== Segment start ==

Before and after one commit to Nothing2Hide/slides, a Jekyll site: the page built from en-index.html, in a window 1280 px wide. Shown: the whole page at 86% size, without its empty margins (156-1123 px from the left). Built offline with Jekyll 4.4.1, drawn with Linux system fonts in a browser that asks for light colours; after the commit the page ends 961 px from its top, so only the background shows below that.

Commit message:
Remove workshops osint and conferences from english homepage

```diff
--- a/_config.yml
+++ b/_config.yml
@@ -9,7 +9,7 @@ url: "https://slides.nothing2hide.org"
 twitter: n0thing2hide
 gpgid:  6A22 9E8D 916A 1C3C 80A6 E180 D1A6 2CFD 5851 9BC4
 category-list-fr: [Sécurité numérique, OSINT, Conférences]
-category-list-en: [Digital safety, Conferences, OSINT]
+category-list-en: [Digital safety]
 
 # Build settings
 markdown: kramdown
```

== Segment end ==
== Segment start ==

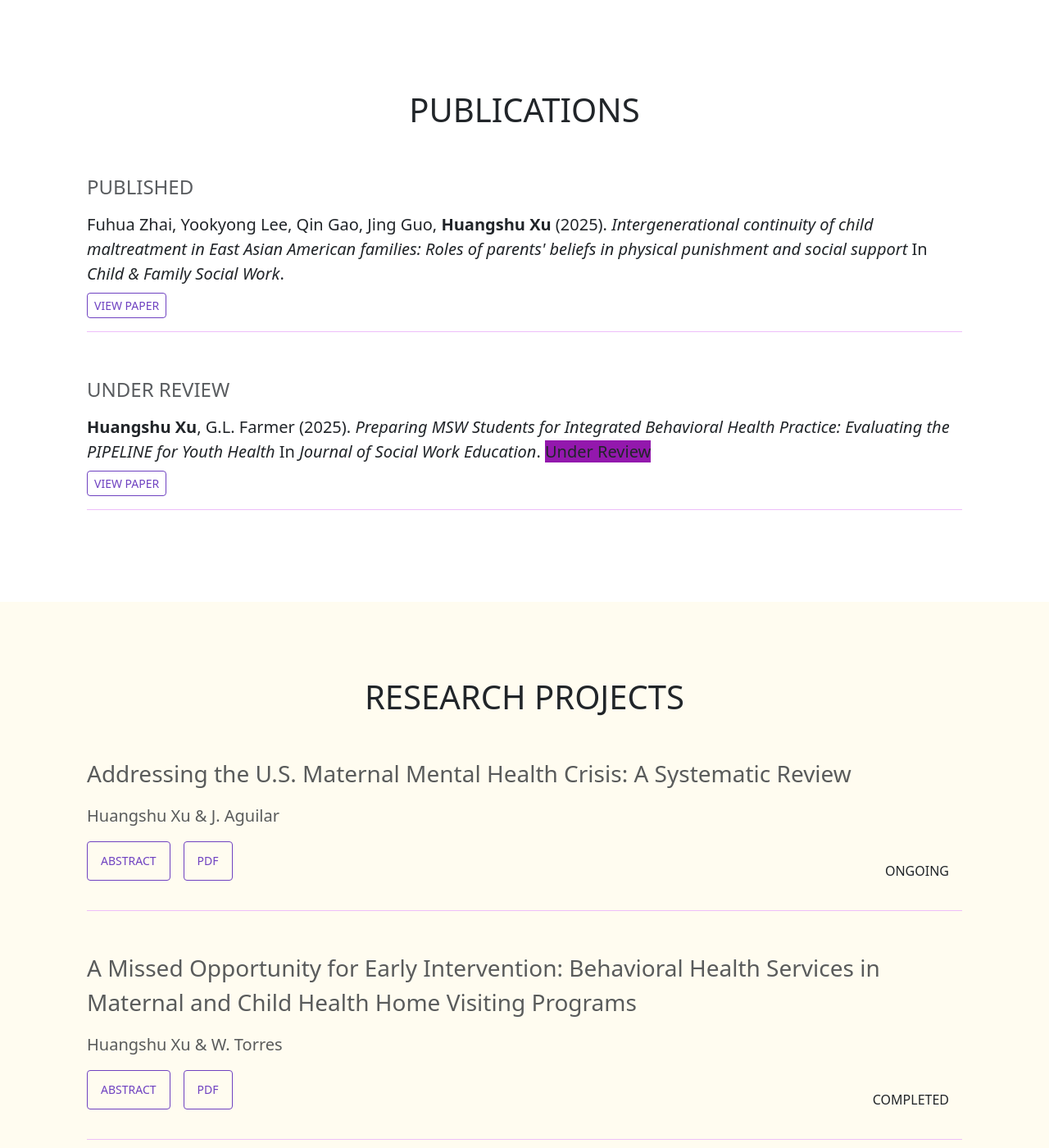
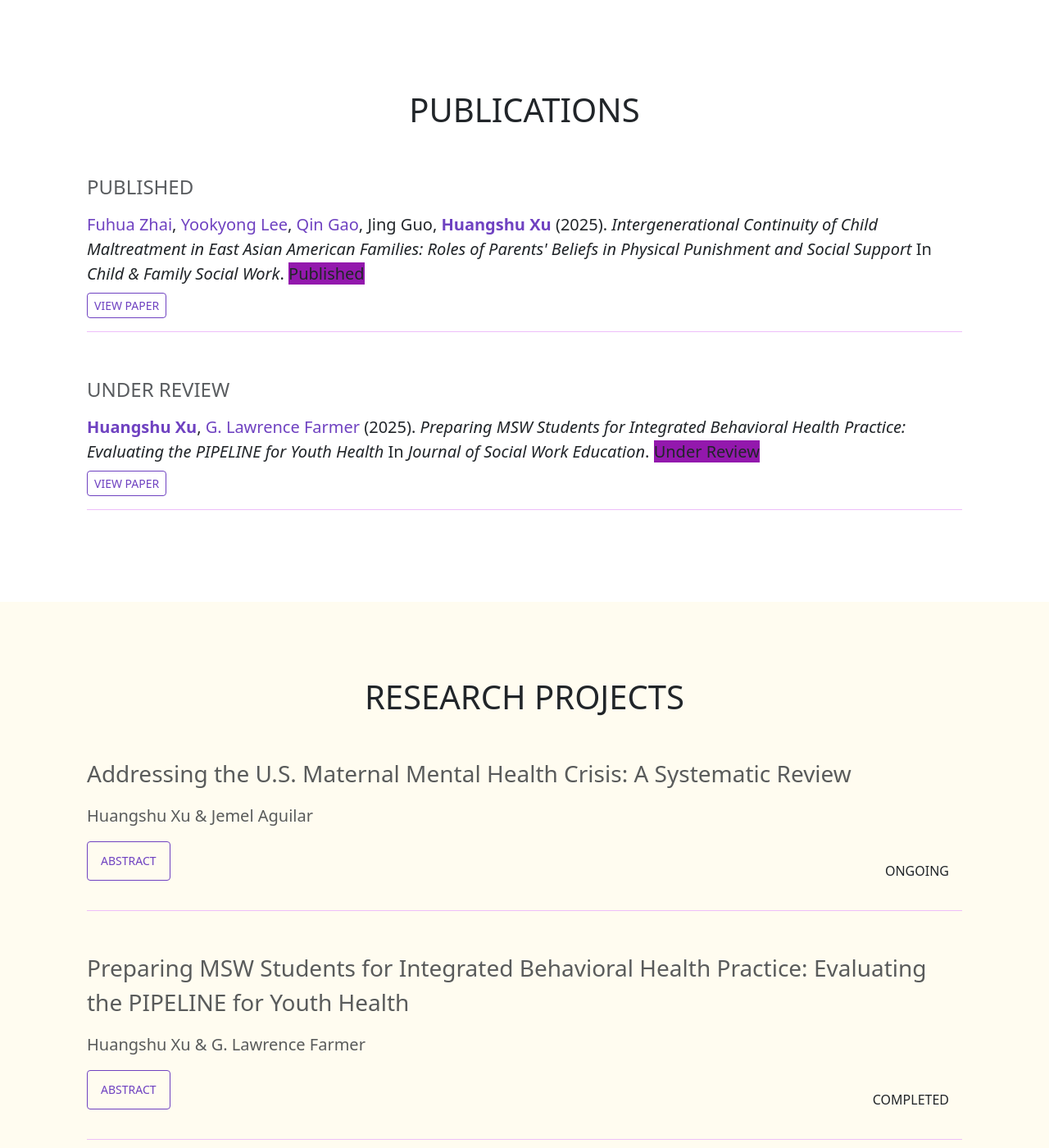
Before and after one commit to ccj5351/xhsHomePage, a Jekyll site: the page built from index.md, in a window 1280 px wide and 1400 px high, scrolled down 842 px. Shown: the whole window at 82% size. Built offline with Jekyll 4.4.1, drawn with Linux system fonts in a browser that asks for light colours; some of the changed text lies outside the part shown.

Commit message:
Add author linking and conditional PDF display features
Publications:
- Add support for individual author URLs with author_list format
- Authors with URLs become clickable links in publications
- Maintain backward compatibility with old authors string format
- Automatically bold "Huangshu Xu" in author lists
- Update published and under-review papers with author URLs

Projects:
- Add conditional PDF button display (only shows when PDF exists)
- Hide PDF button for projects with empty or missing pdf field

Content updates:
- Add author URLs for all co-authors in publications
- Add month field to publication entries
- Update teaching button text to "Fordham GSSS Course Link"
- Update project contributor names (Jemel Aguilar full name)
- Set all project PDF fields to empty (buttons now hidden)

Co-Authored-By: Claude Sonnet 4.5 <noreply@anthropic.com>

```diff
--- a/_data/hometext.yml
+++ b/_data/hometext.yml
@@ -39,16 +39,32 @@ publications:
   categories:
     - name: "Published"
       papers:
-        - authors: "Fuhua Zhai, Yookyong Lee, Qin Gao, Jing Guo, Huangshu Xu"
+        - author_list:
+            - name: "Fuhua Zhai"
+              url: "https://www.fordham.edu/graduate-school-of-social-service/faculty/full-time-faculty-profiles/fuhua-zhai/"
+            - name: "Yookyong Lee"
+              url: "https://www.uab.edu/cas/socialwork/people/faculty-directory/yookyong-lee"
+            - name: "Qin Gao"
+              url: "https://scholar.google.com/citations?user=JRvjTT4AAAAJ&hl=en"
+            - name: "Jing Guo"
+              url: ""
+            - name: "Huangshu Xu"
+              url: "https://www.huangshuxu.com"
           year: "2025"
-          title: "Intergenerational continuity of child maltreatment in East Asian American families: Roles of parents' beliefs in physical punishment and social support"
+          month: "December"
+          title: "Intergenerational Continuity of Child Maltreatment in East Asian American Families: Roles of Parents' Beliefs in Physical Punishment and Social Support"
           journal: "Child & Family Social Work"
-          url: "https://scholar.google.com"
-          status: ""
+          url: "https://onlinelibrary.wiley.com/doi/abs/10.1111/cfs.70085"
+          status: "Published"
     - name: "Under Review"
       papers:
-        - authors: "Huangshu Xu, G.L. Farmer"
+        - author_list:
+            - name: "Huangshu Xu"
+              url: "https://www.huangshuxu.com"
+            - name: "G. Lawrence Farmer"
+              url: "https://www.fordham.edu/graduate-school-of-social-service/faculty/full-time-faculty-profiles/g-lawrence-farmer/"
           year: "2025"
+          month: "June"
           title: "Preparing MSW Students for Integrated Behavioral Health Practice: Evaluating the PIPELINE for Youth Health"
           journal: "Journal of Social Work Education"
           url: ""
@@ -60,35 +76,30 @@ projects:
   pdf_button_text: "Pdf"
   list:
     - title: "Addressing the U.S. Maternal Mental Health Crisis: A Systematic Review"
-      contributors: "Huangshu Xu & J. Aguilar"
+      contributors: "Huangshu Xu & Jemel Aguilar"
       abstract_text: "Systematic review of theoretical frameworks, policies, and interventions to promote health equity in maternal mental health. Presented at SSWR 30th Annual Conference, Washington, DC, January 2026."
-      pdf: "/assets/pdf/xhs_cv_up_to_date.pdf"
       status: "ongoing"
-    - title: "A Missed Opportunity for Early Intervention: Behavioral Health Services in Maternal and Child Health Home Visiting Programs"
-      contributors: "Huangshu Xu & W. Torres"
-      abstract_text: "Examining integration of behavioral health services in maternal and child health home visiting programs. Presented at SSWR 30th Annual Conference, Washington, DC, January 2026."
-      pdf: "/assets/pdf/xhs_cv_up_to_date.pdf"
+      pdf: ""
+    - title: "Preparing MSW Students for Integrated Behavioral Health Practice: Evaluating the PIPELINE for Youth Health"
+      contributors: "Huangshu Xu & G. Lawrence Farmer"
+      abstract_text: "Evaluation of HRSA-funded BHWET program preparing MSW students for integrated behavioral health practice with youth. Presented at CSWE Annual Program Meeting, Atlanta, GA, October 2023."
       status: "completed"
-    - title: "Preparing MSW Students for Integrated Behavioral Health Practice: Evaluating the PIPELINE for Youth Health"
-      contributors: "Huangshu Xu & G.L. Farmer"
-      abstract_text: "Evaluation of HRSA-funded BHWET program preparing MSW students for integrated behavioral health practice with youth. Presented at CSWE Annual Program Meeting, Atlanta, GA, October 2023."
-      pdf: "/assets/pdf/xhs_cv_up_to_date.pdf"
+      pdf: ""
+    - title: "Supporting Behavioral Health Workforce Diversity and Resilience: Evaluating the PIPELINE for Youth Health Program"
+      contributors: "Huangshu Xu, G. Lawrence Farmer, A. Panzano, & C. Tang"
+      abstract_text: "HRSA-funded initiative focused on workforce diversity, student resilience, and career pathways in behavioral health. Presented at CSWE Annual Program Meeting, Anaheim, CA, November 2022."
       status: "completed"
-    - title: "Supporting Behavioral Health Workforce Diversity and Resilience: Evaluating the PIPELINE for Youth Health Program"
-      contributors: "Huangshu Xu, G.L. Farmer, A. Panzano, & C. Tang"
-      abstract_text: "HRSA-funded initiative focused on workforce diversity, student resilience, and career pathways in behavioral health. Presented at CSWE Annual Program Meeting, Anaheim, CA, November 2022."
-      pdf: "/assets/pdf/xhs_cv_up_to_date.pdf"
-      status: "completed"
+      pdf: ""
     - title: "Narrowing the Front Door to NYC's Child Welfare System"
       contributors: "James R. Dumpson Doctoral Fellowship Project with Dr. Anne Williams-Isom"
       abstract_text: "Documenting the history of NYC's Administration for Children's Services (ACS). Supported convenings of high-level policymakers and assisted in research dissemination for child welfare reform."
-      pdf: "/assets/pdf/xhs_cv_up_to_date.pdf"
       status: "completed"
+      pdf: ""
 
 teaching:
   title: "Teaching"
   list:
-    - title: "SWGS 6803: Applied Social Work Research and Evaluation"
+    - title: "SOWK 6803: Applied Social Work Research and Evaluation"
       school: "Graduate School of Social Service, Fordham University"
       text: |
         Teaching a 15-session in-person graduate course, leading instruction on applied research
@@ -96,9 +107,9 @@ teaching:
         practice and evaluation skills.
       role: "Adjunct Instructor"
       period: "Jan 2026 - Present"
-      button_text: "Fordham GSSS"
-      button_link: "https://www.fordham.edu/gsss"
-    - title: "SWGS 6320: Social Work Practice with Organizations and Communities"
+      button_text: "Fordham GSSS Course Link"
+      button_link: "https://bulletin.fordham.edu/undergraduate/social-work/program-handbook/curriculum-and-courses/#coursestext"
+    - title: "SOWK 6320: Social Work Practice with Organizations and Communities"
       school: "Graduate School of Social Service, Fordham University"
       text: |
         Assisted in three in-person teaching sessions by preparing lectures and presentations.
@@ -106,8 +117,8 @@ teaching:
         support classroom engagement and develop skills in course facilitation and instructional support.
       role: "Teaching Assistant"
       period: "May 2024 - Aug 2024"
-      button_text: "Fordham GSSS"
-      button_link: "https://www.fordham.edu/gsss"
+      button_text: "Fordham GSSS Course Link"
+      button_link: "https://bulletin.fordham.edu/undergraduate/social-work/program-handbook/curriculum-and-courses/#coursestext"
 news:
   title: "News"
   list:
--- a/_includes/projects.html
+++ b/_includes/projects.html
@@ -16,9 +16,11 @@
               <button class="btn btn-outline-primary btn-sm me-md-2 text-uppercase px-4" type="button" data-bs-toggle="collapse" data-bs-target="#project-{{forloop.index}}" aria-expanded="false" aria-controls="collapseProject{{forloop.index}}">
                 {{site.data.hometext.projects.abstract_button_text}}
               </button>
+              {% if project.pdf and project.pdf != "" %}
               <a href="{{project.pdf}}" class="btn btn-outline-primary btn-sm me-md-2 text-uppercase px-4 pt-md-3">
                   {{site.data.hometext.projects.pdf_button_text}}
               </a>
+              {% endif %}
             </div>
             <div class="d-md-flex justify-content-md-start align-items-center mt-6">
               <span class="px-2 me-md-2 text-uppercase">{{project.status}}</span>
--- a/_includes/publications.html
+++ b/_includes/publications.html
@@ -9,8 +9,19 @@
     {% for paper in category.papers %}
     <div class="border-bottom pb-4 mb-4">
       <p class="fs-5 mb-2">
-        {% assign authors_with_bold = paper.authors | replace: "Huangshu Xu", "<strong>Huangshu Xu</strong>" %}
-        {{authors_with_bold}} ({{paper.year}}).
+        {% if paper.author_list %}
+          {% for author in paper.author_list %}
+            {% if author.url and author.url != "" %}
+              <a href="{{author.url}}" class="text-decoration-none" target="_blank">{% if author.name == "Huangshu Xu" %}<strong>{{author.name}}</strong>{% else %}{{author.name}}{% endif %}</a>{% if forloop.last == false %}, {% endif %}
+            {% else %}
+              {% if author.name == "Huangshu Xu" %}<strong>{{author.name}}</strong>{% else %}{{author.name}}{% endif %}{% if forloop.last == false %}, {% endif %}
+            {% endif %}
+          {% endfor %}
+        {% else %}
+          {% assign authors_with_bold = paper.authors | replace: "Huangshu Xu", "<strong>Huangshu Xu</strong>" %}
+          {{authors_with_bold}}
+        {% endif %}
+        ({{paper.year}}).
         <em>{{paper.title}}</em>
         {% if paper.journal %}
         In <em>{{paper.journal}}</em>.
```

== Segment end ==

* WHAT THE TASK REQUIRES:
Work out how many lines above contain the word "PIPELINE". Give only the number.

* RESPONSE TO THE TASK:
5